We’re hearing the sound of a male Rufous Hummingbird.
(Whirring of wings of a Rufous Hummingbird)
When naturalist A.R. Annons wrote, “birds are flowers flying, and flowers are perched birds,” he may have had hummingbirds in mind. Their eye-catching iridescence is caused by tiny droplets of oil within their feathers. These droplets break up the sun’s rays, to create dazzling colors.
One hummingbird commonly seen west of the Rockies is the Rufous Hummingbird. East of the Rockies, you’ll see the Ruby-throat.
The hummingbird is the only bird that can truly hover. It manages this by flapping its wings 20 to 80 times a second. Here’s the sound of those wings. Sound of whirring wings
It can fly straight up and down. Backwards and forwards. Or upside down. And up to 75 miles an hour. But don’t worry, it won’t run into you. This bird can slow down from 25 miles an hour to a dead stop in a space no longer than your index finger.
And even if it did collide with something, it isn’t likely to cause much damage: this mighty puffball weighs less than two dimes.
Before we go, this note from the male Rufous Hummingbird: Repeat hummingbird sound thru end
To learn more, buzz on over to our website, BirdNote.org.
Sounds provided by The Macaulay Library of Natural Sounds at the Cornell Lab of Ornithology, Ithaca, New York. “
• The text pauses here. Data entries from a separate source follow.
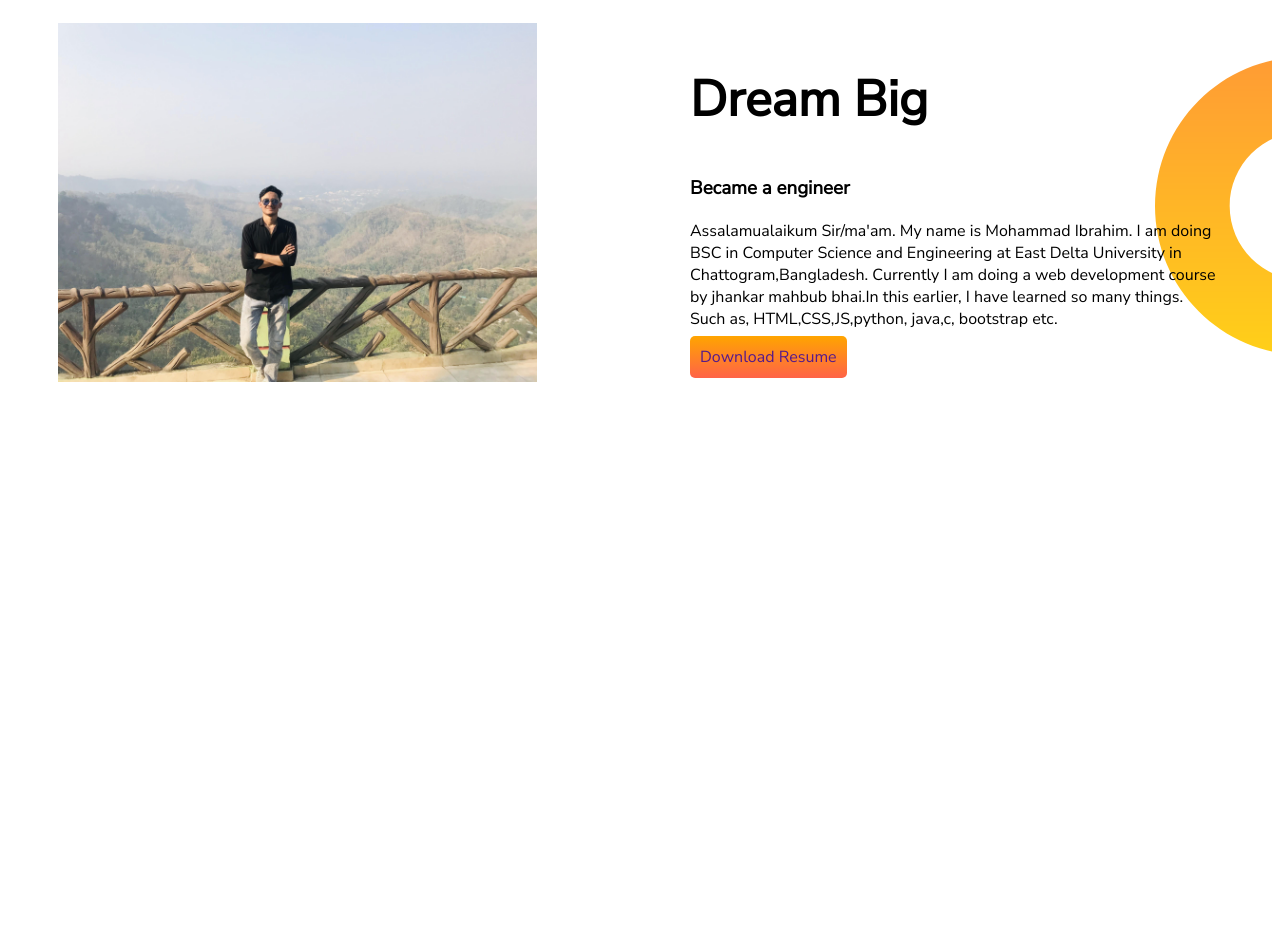
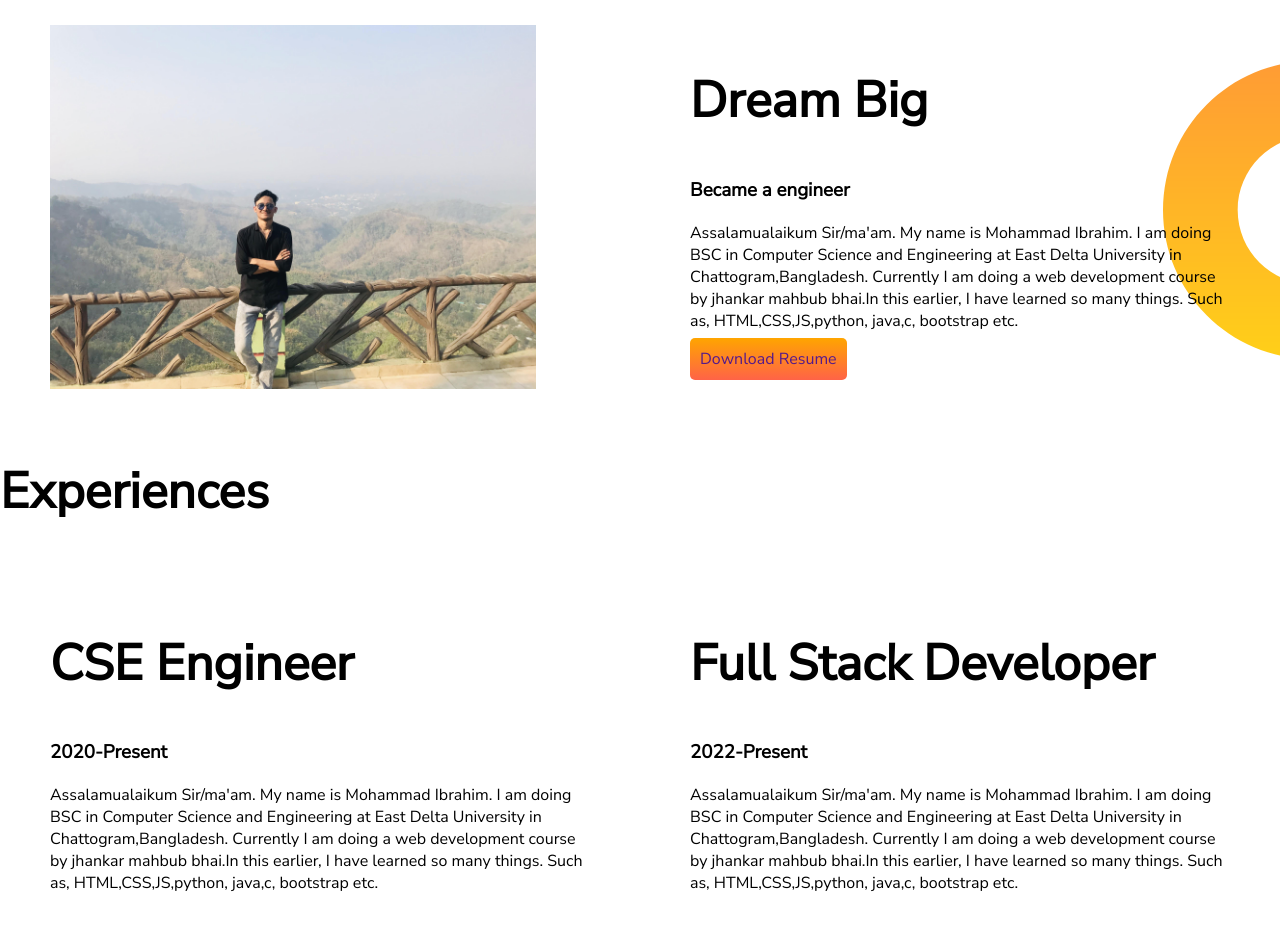
Before and after one commit to ibrahim1612/developer-portfolio, a plain HTML site: page index.html in a window 1280 px wide. Shown: the part 688-1618 px from the top of the page. Before the commit the page ends 1104 px from the top, so only its background shows below. Drawn offline with Linux system fonts and the light colour scheme.

Commit message:
exp edded

```diff
--- a/index.html
+++ b/index.html
@@ -14,7 +14,7 @@
 </head>
 
 <body>
-    <section>
+    <section class="flex-container" >
         <div class="section-1">
             <h1>Welcome to</h1>
             <h1><span id="header-name"> Ibrahim's </span> Creation</h1>
@@ -33,10 +33,10 @@
             <img src="My project (1).jpg" alt="">
         </div>
     </section>
-    <section class="dream-big">
+    <section class="dream-big flex-container">
 
         <div class="section-1">
-            <img src="me.JPG" alt="">
+            <img src="me.jpg" alt="">
         </div>
         <div class="section-1">
             <h1>Dream Big</h1>
@@ -50,7 +50,35 @@
             </p>
             <a href="" class="hire-sec">Download Resume</a>
         </div>
+    </section>
+    <section class="expe">
+        <h1>Experiences</h1>
+        <div class="flex-container">
 
+            <div class="section-1">
+                <h1>CSE Engineer</h1>
+                <h3>2020-Present</h3>
+                <p>
+                    Assalamualaikum Sir/ma'am. My name is Mohammad Ibrahim. I am doing BSC in Computer Science and
+                    Engineering at
+                    East Delta University in Chattogram,Bangladesh. Currently I am doing a web development course by jhankar
+                    mahbub
+                    bhai.In this earlier, I have learned so many things. Such as, HTML,CSS,JS,python, java,c, bootstrap etc.
+                </p>
+            </div>
+            <div class="section-1">
+                <h1>Full Stack Developer</h1>
+                <h3>2022-Present</h3>
+                <p>
+                    Assalamualaikum Sir/ma'am. My name is Mohammad Ibrahim. I am doing BSC in Computer Science and
+                    Engineering at
+                    East Delta University in Chattogram,Bangladesh. Currently I am doing a web development course by jhankar
+                    mahbub
+                    bhai.In this earlier, I have learned so many things. Such as, HTML,CSS,JS,python, java,c, bootstrap etc.
+                </p>
+            </div>
+
+        </div>
     </section>
 
 </body>
--- a/style.css
+++ b/style.css
@@ -1,5 +1,8 @@
 body{
     font-family: 'Nunito Sans', sans-serif;
+    background-image: url(images/top-banner.png);
+    background-repeat: no-repeat;
+    margin: 0;
 }
 h1{
     font-size: 50px;
@@ -7,7 +10,7 @@ h1{
 #header-name{
     color: orange;
 }
-section{
+.flex-container{
     display: flex;
 
 }
```
Also changed, not shown: My project (2).jpg (added).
Ambient sound track provided by C. Peterson
Producer: John Kessler
Executive Producer: Chris Peterson
© 2010 Tune In to Nature.org